According to some researches and studies it was found that at some point of time, Aryabhatta went to Kusumapura for advanced studies and lived there. He studied both Hindu as well as Buddhist tradition there. It is believed that Aryabhatta might have been the head of the Nalanda University, as it had an astronomical observatory at the time. Aryabhatta set up an observatory at the Sun temple in Taregana, Bihar.
Aryabhatta’s major work is comprises of Mathematics and Astronomy. Most of the Aryabhatta’s work can be known from Aryabhatiya. His work in mathematics and astronomy is extensively referred in Indian mathematic literature and able to be part of modern mathematics also. If we see the mathematical section of Aryabhatiya , we will see his work in arithmetic, algebra, plane trigonometry and spherical trigonometry. Along with these major sections of mathematics it also contains the work done by him in continued fraction, quadratic equations, sums-of-power series and sine tables.

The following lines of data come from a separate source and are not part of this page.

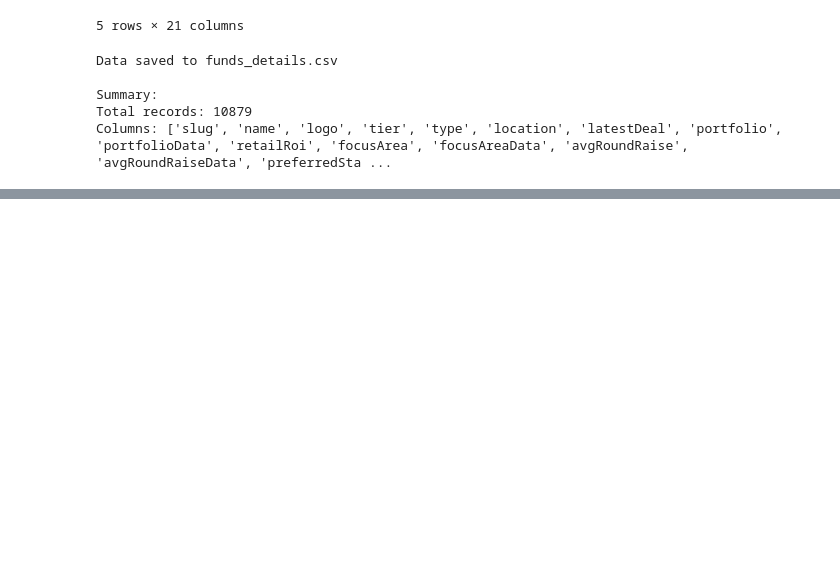
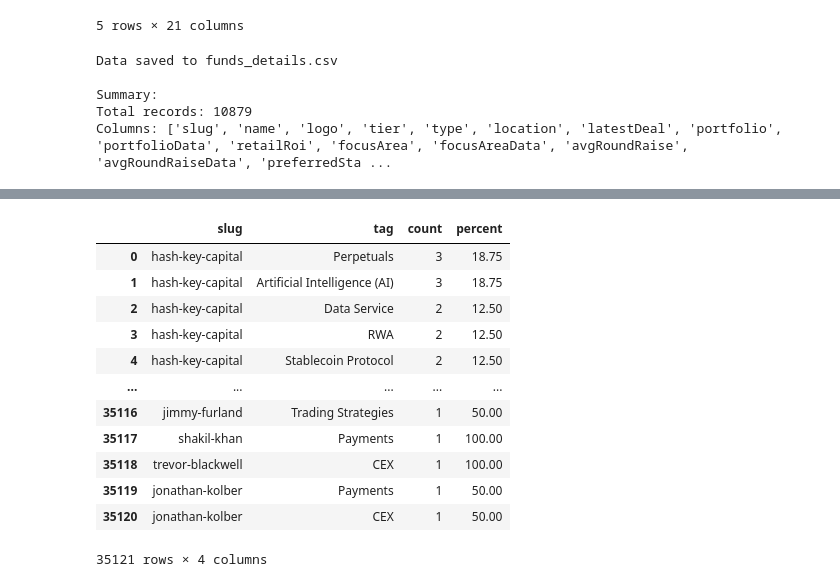
Before and after one commit to mnajjaa/Crypto-Fund-Due-Diligence-Automation, a Jupyter notebook: data/notebooks/FundsScrap.ipynb, the cells around one changed output, grey strips where cells are left out. Saved outputs shown, nothing was run; the diff lists cells and outputs as text; code cells hidden in the pictures; blank space fills up the shorter version.

```diff
--- a/data/notebooks/FundsScrap.ipynb
+++ b/data/notebooks/FundsScrap.ipynb
@@ -248,0 +441,16 @@ Columns: ['slug', 'name', 'logo', 'tier', 'type', 'location', 'latestDeal', 'por
+# %%
+focus_area_df
+# %% [output]
+|  | slug | tag | count | percent |
+| 0 | hash-key-capital | Perpetuals | 3 | 18.75 |
+| 1 | hash-key-capital | Artificial Intelligence (AI) | 3 | 18.75 |
+| 2 | hash-key-capital | Data Service | 2 | 12.50 |
+| 3 | hash-key-capital | RWA | 2 | 12.50 |
+| 4 | hash-key-capital | Stablecoin Protocol | 2 | 12.50 |
+| ... | ... | ... | ... | ... |
+| 35116 | jimmy-furland | Trading Strategies | 1 | 50.00 |
+| 35117 | shakil-khan | Payments | 1 | 100.00 |
+| 35118 | trevor-blackwell | CEX | 1 | 100.00 |
+| 35119 | jonathan-kolber | Payments | 1 | 50.00 |
+| 35120 | jonathan-kolber | CEX | 1 | 50.00 |
+35121 rows × 4 columns
```
Also changed, not shown: parts of 9 cells of this notebook, 4 other files.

The Aryabhatiya also contains description of various astronomy instruments invented by Aryabhatta like the gnomon (shanku-yantra), a shadow instrument (chhaya-yantra), possibly angle-measuring devices, semicircular and circular (dhanur-yantra / chakra-yantra), a cylindrical stick yasti-yantra, an umbrella-shaped device called the chhatra-yantra, and water clocks of at least two types, bow-shaped and cylindrical. He also described the Motion of Solar System, details of Eclipses, Sidereal Rotation periods and Heliocentrism.
It is also believed that some of the Aryabhatta’s work of that time is lost.
At the End
Aryabhatta passed away in 550 CE. He was 74 years at the time. But exact locations of his last period of life and whereabouts are still unknown to the world.